Mocker Swallowtail Uses Imitation for Survival

PHOTO: Side view of a male Mocker Swallowtail butterfly (Papilio dardanus).
Side view of a male mocker swallowtail (Papilio dardanus) butterfly.

The mocker swallowtail (Papilio dardanus) is the newest and perhaps most fascinating butterfly here at Butterflies & Blooms.

Native to Sub-Saharan Africa, this beauty is truly one of a kind. The male mocker swallowtail is monomorphic, meaning he always looks the same. In this particular case, he is a gorgeous, butter yellow with hints of black, and two distinct swallowtails.

The female, however, is polymorphic and has the ability to mimic up to 14 different butterfly species! The species she mimics are all native African butterflies that are known to be either distasteful or poisonous to predators. Her looks have great variation and can range between all white and black, orange and black, orange with black and white, and many more options! The female form also rarely has an actual swallowtail. There are some photos below of a few of her forms.

PHOTO: Top view of female Mocker Swallowtail butterfly (Papilio dardanus).
Female mocker swallowtail (note the absence of actual swallowtails).
PHOTO: Top view of Mocker Swallowtail female (Papilio dardanus).
Another color combination of the female mocker swallowtail.

The mocker swallowtail is particularly active in the early morning and is extremely alert, so trying to get close to these beauties is difficult. Because birds (a.k.a. predators) are also active in the early morning, this is presumably a defense tactic used by these bright butterflies. That doesn’t mean you won’t see them in the display, though! They fly around all day long, so you will definitely be able to spot a few.

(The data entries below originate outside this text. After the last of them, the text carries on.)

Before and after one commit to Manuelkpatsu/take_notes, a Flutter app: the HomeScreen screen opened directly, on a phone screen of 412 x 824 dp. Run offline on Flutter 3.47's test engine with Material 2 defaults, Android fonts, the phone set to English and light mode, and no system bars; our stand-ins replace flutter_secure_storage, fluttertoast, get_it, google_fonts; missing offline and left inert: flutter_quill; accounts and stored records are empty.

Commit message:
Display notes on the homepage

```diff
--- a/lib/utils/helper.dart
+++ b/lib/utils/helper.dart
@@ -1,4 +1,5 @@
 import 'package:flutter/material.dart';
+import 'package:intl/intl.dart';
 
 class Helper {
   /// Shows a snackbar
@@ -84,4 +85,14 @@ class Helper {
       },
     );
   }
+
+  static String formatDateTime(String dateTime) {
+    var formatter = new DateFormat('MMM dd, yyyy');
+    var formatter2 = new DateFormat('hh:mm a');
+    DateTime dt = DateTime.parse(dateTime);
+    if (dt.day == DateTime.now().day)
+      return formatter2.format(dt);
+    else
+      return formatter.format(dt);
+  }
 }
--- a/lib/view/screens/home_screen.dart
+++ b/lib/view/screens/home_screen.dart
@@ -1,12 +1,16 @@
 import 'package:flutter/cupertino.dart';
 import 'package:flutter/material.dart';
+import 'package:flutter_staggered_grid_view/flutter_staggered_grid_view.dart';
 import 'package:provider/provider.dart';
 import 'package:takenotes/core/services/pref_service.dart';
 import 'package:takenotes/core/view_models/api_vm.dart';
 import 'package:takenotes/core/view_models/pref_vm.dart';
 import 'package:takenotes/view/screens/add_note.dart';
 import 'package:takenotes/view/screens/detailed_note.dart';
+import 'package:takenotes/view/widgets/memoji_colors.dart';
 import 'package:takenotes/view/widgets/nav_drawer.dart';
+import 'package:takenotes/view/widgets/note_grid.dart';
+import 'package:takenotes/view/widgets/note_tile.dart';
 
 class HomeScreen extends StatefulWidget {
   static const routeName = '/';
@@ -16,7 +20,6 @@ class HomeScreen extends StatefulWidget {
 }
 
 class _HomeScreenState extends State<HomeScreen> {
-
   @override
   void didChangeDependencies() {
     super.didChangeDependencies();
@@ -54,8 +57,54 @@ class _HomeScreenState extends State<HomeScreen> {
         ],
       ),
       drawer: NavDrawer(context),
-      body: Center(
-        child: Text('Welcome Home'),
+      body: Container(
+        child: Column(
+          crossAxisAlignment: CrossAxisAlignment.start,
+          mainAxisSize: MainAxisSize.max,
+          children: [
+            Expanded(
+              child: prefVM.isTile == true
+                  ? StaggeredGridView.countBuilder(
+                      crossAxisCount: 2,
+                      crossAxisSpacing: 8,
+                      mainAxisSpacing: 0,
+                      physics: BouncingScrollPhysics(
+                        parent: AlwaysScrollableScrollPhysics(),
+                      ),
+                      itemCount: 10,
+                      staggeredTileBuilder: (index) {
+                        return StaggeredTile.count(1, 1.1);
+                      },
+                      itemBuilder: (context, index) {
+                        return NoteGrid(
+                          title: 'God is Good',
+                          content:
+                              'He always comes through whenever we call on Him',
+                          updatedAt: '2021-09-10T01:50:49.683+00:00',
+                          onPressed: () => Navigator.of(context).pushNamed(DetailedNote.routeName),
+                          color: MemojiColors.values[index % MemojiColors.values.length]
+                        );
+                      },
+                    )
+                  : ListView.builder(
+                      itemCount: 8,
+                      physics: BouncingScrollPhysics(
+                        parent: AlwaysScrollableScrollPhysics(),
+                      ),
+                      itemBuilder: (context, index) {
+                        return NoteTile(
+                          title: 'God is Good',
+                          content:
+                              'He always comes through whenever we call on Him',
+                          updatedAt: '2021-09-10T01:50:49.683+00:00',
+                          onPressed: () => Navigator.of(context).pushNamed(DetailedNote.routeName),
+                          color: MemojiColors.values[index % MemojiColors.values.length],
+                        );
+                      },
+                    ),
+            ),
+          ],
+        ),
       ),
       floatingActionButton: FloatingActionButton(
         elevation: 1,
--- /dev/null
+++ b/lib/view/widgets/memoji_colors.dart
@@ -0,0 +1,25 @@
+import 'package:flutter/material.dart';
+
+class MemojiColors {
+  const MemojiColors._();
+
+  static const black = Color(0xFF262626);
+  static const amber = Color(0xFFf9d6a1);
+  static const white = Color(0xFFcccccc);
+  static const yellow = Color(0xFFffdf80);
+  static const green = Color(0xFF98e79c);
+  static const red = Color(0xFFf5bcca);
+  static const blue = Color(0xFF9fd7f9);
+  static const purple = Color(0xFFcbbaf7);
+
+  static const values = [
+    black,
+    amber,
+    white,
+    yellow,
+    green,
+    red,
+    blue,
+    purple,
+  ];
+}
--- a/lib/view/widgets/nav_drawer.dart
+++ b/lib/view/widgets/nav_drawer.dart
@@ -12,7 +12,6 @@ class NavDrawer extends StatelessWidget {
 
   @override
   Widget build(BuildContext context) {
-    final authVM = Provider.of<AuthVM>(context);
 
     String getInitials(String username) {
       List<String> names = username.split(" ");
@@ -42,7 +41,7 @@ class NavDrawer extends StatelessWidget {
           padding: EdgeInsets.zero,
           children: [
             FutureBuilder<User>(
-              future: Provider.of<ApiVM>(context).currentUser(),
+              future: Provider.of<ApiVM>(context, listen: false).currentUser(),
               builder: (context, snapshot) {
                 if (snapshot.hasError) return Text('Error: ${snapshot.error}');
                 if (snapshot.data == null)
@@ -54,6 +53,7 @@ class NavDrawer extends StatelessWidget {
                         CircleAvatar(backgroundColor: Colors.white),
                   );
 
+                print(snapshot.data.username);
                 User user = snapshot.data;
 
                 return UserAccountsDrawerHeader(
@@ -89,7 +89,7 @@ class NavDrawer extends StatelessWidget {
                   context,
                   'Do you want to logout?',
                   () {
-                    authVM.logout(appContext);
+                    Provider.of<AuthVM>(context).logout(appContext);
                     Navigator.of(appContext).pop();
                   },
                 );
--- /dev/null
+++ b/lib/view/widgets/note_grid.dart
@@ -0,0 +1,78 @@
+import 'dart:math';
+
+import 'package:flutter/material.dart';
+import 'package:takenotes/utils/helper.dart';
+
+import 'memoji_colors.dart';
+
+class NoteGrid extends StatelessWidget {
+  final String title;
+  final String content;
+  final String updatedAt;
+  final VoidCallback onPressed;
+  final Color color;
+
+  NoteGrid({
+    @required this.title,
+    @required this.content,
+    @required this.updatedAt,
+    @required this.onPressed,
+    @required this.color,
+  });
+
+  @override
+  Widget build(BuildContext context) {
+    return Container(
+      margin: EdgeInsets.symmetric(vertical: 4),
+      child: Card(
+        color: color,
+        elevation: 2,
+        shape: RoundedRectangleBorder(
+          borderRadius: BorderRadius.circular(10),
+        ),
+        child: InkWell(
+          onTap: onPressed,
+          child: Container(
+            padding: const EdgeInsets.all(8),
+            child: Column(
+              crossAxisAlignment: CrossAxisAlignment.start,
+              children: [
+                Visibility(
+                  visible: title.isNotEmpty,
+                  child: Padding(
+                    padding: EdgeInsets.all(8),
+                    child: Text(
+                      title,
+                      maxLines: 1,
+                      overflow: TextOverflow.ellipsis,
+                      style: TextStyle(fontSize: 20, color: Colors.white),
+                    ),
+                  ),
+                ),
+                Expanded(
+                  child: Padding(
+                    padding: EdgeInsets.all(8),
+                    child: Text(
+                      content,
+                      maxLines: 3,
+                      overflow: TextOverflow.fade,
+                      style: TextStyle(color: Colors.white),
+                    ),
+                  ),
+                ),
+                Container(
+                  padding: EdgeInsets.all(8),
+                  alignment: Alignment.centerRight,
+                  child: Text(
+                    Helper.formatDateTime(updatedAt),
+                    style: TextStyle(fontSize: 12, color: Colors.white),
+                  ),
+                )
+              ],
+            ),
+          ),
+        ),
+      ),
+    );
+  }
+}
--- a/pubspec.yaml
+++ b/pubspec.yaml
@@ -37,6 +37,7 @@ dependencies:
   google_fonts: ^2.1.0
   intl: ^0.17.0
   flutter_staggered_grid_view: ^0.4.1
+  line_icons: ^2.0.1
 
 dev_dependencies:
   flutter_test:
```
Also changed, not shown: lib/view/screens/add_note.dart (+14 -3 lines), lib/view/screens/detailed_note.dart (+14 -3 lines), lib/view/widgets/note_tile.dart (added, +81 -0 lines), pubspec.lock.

Visit Butterflies & Blooms to see the swallowtail in a habitat filled with hundreds of live butterflies.

©2013 Chicago Botanic Garden and

The Artfully Disguised Moon Moth

African moon moths are now emerging!

African Moon Moth (Argema mimosae)  ©Patty Dodson
African Moon Moth (Argema mimosae)
©Patty Dodson

The African moon moth (Argema mimosae) is another spectacular large moth found at Butterflies & Blooms this summer. Slightly smaller than its cousin, the Giant Madagascan moon moth, or comet moth (Argema mittrei), it can be well-camouflaged among the branches in the exhibition because its bright, bright green color blends in well with new leaf growth. The four “eyespots” on the moon moth’s wings mark it as a member of the Saturniidae family—moths with concentric spot designs that mimic the rings on the planet Saturn. Saturnid moths also use a pheromone mating system in which female moths release a chemical scent trail for male moths to follow.

As a caterpillar, this native of South Africa prefers corkwood (Commiphora), marula (Sclerocarya birrea), and tamboti (Spirostachys africana), but it does not eat during its lifespan as a moth. It trades mouthparts for wings in its transformation. It also trades its green caterpillar body for a beautiful, furry coat! 

Find male moths in the exhibition by checking their antennae—male moths have thicker, more strongly feathered antennae.

©2013 Chicago Botanic Garden and

Atlas Moth Emerges in Butterflies & Blooms

The first moth to emerge in the Butterflies & Blooms exhibition is the Atlas moth (Attacus atlas), which is native to Southeast Asia. The Atlas moth lives for one to two weeks, so its main purpose after emerging from its cocoon is to mate. Most moths do not have functioning mouthparts, and the Atlas will not feed at all. It survives its adult life feeding off stored fat. Though not the largest Lepidoptera in the world (that award goes to the white witch moth [Thysania agrippina]), the Atlas moth comes in second with a recorded wingspan of 262 millimeters. Several other cocoons are still in the pupa emergence room, so if you do not see this moth on your visit, you may be lucky enough to see one on a return visit. We encourage you to visit often, as new butterfly species will be emerging throughout the summer!

Atlas Moth
Atlas moth
Attacus atlas

©2013 Chicago Botanic Garden and